Norway's Oil Decline Accelerates
New oil projects are being scrapped in Norway amid falling production and low oil prices. Long held up as the model for managing oil abundance, Norway has painstakingly sought to prevent the problems that occur with other natural-resource-based economies, such as corruption, slow economic growth, currency appreciation and deindustrialization.
Since 1990, Norway has diverted much of its oil earnings to a sovereign wealth fund, which has become the world's largest. The money, reaching $890 billion as of June 2014, amounts to $178,000 for every Norwegian citizen. The sovereign wealth fund helps Norway avoid some of the problems associated with the "resource curse" by investing capital abroad. But more importantly, the money is set aside to be saved and invested to help the country plan for the eventual decline of oil production, with the intention of transitioning to a more diversified economy that can take oil's place.
The early cracks in Norway's petrol-based economy are beginning to show, perhaps quicker than many predicted. Energy analysts have explored in detail how the ongoing decline in oil prices—down 40 percent since June—might affect oil-exporting countries like Russia, Iran, Venezuela and other OPEC members. But even Norway, the model for using natural resources to build a modern wealthy economy, is not immune to the price fall.
Statoil, the mostly government-owned oil company, has seen its share price cut in half since July 2014. It is idling several offshore rigs as oil prices drop. Three rigs—the COSL Pioneer, Scarabeo 5 and Songa Trym—will be suspended until the middle of 2015 because of lower profitability. "These measures are necessary due to the overcapacity of rigs compared to the assignments we are prioritizing. This situation is unfortunate, and we are doing what we can to minimize the extent of the suspensions," Statoil Procurement Director Jon Arnt Jacobsen said in a statement.
To make matters worse, costs of developing new fields have been steadily rising. "The boom is probably over. But we're not looking at a steep decline in investment or production," Norway's Oil Minister Tord Lien told Reuters in May 2014. "The costs are rising too high and too fast. The Norwegian costs have risen a little bit more than elsewhere." Since those comments, oil prices have tumbled. Norway may in fact see a steep decline in investment.

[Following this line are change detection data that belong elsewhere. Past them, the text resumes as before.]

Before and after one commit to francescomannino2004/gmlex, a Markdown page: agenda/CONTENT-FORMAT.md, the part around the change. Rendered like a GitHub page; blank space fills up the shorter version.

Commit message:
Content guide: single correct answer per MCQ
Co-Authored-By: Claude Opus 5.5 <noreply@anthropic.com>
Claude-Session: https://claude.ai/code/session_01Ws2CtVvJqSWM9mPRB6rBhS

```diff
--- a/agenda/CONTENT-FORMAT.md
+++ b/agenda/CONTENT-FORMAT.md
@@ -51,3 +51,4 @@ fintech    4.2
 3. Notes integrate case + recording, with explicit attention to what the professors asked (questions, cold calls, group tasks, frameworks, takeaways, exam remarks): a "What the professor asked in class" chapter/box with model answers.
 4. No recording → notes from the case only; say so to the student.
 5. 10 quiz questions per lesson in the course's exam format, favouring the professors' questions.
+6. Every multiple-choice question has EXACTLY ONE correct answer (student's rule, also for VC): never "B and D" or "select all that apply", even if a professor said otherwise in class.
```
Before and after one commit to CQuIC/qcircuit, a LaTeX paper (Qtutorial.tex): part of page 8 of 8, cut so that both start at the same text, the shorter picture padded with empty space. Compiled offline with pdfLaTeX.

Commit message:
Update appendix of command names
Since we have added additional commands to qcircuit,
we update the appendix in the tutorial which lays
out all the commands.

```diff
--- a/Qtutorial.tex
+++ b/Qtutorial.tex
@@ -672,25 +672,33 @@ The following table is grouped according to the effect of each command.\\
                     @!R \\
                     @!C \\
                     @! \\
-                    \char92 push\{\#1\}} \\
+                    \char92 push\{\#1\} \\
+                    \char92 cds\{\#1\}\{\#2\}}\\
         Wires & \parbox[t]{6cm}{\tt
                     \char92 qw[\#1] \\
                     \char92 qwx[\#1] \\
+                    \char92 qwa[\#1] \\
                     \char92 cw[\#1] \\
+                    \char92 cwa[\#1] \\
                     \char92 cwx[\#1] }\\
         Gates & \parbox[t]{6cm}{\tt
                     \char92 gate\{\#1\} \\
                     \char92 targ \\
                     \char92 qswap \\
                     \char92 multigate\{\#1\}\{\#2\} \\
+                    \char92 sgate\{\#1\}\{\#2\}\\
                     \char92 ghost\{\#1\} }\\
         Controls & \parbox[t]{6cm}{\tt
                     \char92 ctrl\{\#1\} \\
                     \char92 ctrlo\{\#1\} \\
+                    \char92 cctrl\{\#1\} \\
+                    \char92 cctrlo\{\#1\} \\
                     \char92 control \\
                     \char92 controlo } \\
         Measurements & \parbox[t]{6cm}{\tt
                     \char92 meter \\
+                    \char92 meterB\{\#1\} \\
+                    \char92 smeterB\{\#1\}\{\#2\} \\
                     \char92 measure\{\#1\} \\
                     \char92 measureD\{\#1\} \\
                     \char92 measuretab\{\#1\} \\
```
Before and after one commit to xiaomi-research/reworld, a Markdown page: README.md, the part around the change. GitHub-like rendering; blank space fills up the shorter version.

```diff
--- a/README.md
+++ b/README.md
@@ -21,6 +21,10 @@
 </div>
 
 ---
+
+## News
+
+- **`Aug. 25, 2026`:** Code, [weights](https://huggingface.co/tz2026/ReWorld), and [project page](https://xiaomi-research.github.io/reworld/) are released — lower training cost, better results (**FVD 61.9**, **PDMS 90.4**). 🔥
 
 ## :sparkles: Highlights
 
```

Lower oil prices could force more than $150 billion worth of investments to be put on hold worldwide, according to an assessment by Norwegian firm Rystad Energy. Statoil is deferring a decision on investing $5.74 billion in the Snorre field, an offshore oil project in the Norwegian Sea. Also, Statoil's Johan Castberg field, an estimated $16 billion to $19 billion oil field in the Barents Sea, will be tabled for the time being. These costly projects won't generate a sufficient return given today's prices.
But the oil price decline is only accelerating a trend that is already underway. Even with high oil prices Norway was facing a tougher future due to years of waning oil production. Since 2001, Norway's oil production has fallen by almost half, from around 3.5 million barrels per day down to about 1.8 or 1.9 million barrels per day in 2014.
The decline in investment is already pinching the labor market. About 10,000 Norwegian oil workers have been laid off as the industry pares back spending, accounting for 10 percent of the sector's total workforce, The Wall Street Journal reports. Oil workers are threatening to strike unless the government steps in to stem further losses.
The way forward is murky. Despite its best efforts, Norway's economy is overwhelmingly dependent on oil, which accounts for more than half of the country's exports. Other export industries have struggled to develop, as costs are too high—a classic symptom felt in countries suffering from the resource curse.
But resuscitating the sector may be difficult. With such a high-cost environment, it doesn't make sense for many companies in Norway to invest in new projects. Spending could drop by another 18 percent next year, as project economics look poor. Conversely, without investment, new production will not materialize in the coming years, leading to further deterioration for the sector as existing fields age and decline.
To be sure, Norway has its almost $1 trillion sovereign wealth fund to fall back on, so it is not as if its citizenry will be thrust into poverty anytime soon. Still, Norway may need to begin building a post-oil economy sooner than it thought.
This article was originally published by Oilprice.com.